WORK INSTRUCTION
Please repeat the records word for word and skip the pictures.

*** PROVIDED ENTRIES Section Begins ***

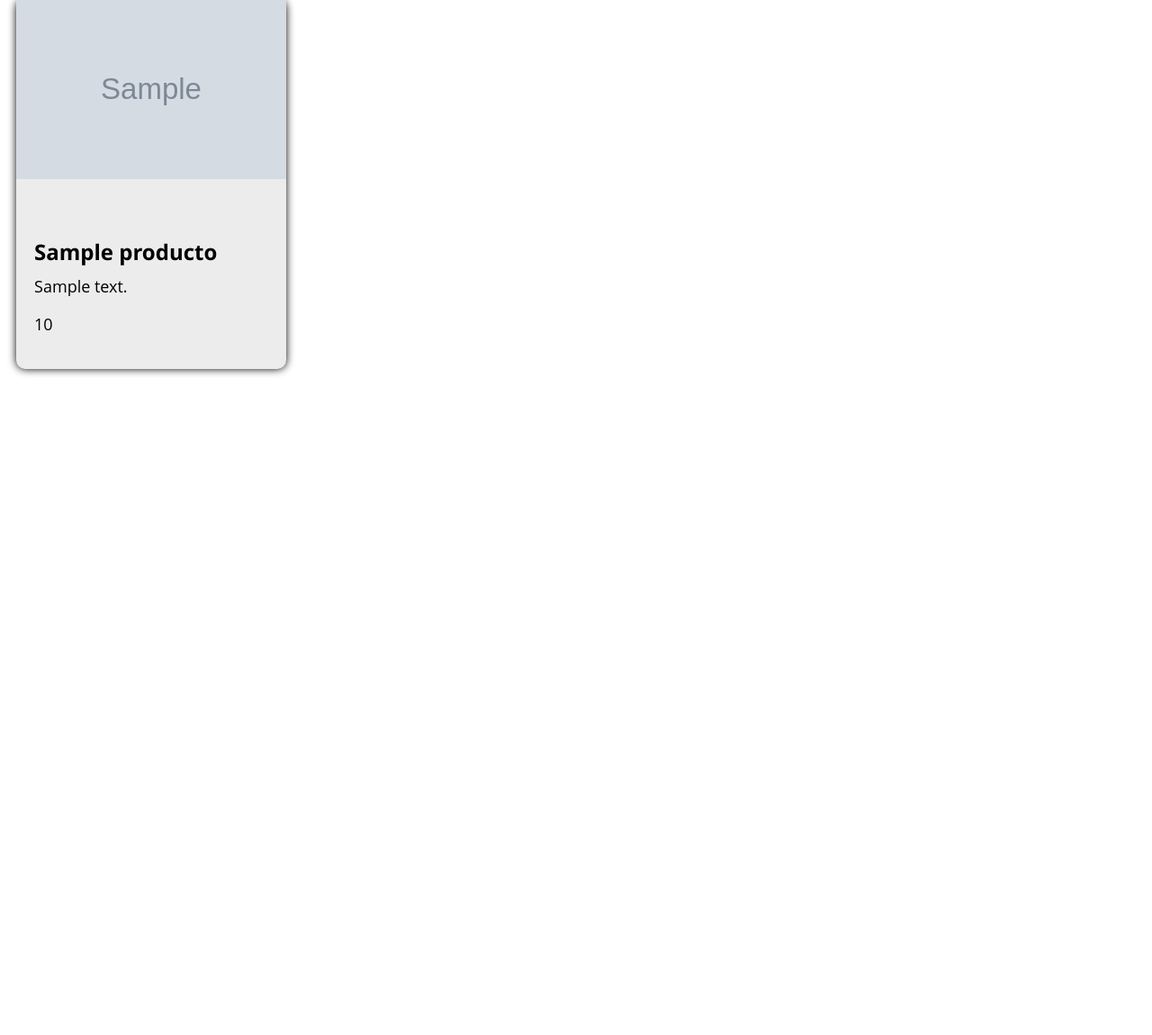
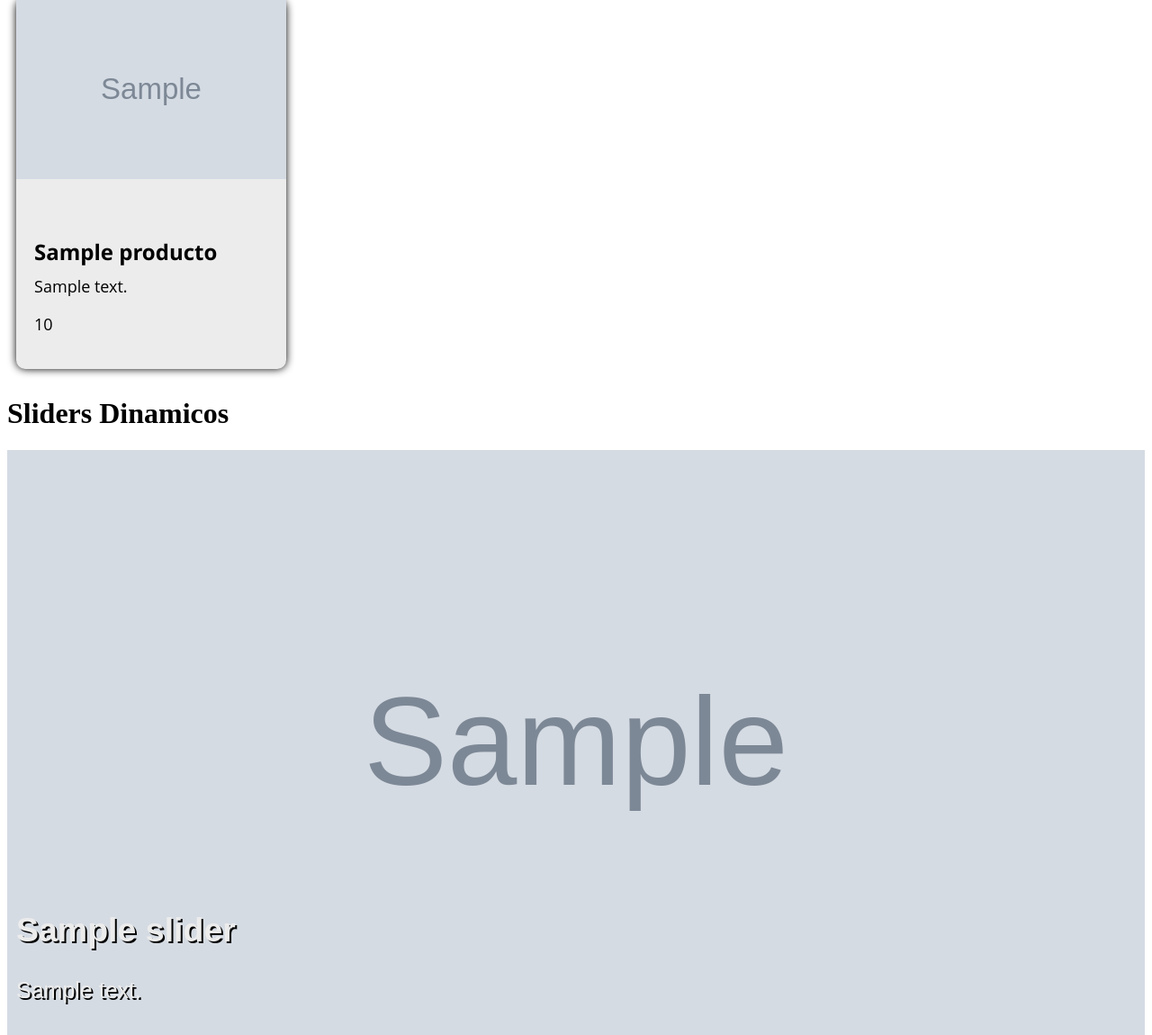
Before and after one commit to Jack625a/PaginasWebCatec, a PHP site: page / in a window 1280 px wide. Shown: the part 99-1249 px from the top of the page at 90% size. Before the commit the page ends 516 px from the top, so only its background shows below. Run offline with PHP 8.4, Linux system fonts and the light colour scheme; tables that the repository leaves empty or names only in its code hold one stand-in row (values such as "Sample post"); grey boxes marked "Sample" are stand-in pictures.

Commit message:
Slider Dinamico

```diff
--- a/estilosPHP.css
+++ b/estilosPHP.css
@@ -40,3 +40,38 @@ body{
     margin-top: 10px;
     font-family: 'Open Sans'
 }
+.slider{
+    width: 100%;
+    height: 650px;
+    position: absolute;
+    overflow: hidden;
+}
+.sliders{
+    width: 100%;
+    height: 100%;
+    position: relative;
+    top: 0;
+    left:0;
+    transition: opacity 1s ease-in-out;
+    opacity: 1;
+    background: red
+}
+
+.slider-img{
+    width: 100%;
+    height: 100%;
+    object-fit: cover;
+
+}
+.sliders.active{
+    opacity: 1;
+}
+.slider-titulo{
+    position: absolute;
+    bottom: 10px;
+    left: 10px;
+    font-size: 25px;
+    color: rgb(236, 236, 236);
+    text-shadow:  2px 2px #000;
+    font-family: fantasy
+}
--- a/index.php
+++ b/index.php
@@ -44,5 +44,10 @@
     </div>
 <?php } ?>
 </div>
+<h1>Sliders Dinamicos</h1>
+<div class="sliders">
+    <?php include 'slider.php'; ?>
+</div>
 </body>
+<script src="slider.js"></script>
 </html>
--- /dev/null
+++ b/slider.js
@@ -0,0 +1,15 @@
+let sliderIndex=0;
+showSlides();
+
+function showSlides(){
+    let slides=document.getElementsByClassName("slider-img");
+    for(let i=0; i<=slides.length; i++){
+        slides[i].classList.remove("active");
+    }
+    sliderIndex++;
+    if(sliderIndex>slides.length){
+        sliderIndex=1;
+    }
+    slides[sliderIndex-1].classList.add("active");
+    setTimeout(showSlides,3000);
+}
--- /dev/null
+++ b/slider.php
@@ -0,0 +1,24 @@
+<?php
+//Conexion con la base de datos
+$mysqli= new mysqli("localhost","root","","paginasweb");
+//Obtener los datos para el Slider
+$query="SELECT * FROM sliders";
+$result=$mysqli->query($query);
+//Crear nuestro bucle para mostrar los sliders
+while($row=$result->fetch_assoc()){
+    ?>
+    <div class="slider">
+        <img src="<?php echo $row['image']; ?>" class="slider-img" >
+        <div class="slider-titulo">
+            <h2 class="slider-title">
+                <?php echo $row['name']; ?>
+            </h2>
+            <p class="slider-text">
+                <?php echo $row['descritption']; ?>
+            </p>
+        </div>
+    </div> <?php
+    }
+?>
+<link rel="stylesheet" href="estilosPHP.css">
+<script src="slider.js"></script>
```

*** PROVIDED ENTRIES Section Ends ***

RESPONSE TO THIS EXERCISE
Before and after one commit to Jack625a/PaginasWebCatec, a PHP site: page / in a window 1280 px wide. Shown: the part 99-1249 px from the top of the page at 90% size. Before the commit the page ends 516 px from the top, so only its background shows below. Run offline with PHP 8.4, Linux system fonts and the light colour scheme; tables that the repository leaves empty or names only in its code hold one stand-in row (values such as "Sample post"); grey boxes marked "Sample" are stand-in pictures.

Commit message:
Slider Dinamico

```diff
--- a/estilosPHP.css
+++ b/estilosPHP.css
@@ -40,3 +40,38 @@ body{
     margin-top: 10px;
     font-family: 'Open Sans'
 }
+.slider{
+    width: 100%;
+    height: 650px;
+    position: absolute;
+    overflow: hidden;
+}
+.sliders{
+    width: 100%;
+    height: 100%;
+    position: relative;
+    top: 0;
+    left:0;
+    transition: opacity 1s ease-in-out;
+    opacity: 1;
+    background: red
+}
+
+.slider-img{
+    width: 100%;
+    height: 100%;
+    object-fit: cover;
+
+}
+.sliders.active{
+    opacity: 1;
+}
+.slider-titulo{
+    position: absolute;
+    bottom: 10px;
+    left: 10px;
+    font-size: 25px;
+    color: rgb(236, 236, 236);
+    text-shadow:  2px 2px #000;
+    font-family: fantasy
+}
--- a/index.php
+++ b/index.php
@@ -44,5 +44,10 @@
     </div>
 <?php } ?>
 </div>
+<h1>Sliders Dinamicos</h1>
+<div class="sliders">
+    <?php include 'slider.php'; ?>
+</div>
 </body>
+<script src="slider.js"></script>
 </html>
--- /dev/null
+++ b/slider.js
@@ -0,0 +1,15 @@
+let sliderIndex=0;
+showSlides();
+
+function showSlides(){
+    let slides=document.getElementsByClassName("slider-img");
+    for(let i=0; i<=slides.length; i++){
+        slides[i].classList.remove("active");
+    }
+    sliderIndex++;
+    if(sliderIndex>slides.length){
+        sliderIndex=1;
+    }
+    slides[sliderIndex-1].classList.add("active");
+    setTimeout(showSlides,3000);
+}
--- /dev/null
+++ b/slider.php
@@ -0,0 +1,24 @@
+<?php
+//Conexion con la base de datos
+$mysqli= new mysqli("localhost","root","","paginasweb");
+//Obtener los datos para el Slider
+$query="SELECT * FROM sliders";
+$result=$mysqli->query($query);
+//Crear nuestro bucle para mostrar los sliders
+while($row=$result->fetch_assoc()){
+    ?>
+    <div class="slider">
+        <img src="<?php echo $row['image']; ?>" class="slider-img" >
+        <div class="slider-titulo">
+            <h2 class="slider-title">
+                <?php echo $row['name']; ?>
+            </h2>
+            <p class="slider-text">
+                <?php echo $row['descritption']; ?>
+            </p>
+        </div>
+    </div> <?php
+    }
+?>
+<link rel="stylesheet" href="estilosPHP.css">
+<script src="slider.js"></script>
```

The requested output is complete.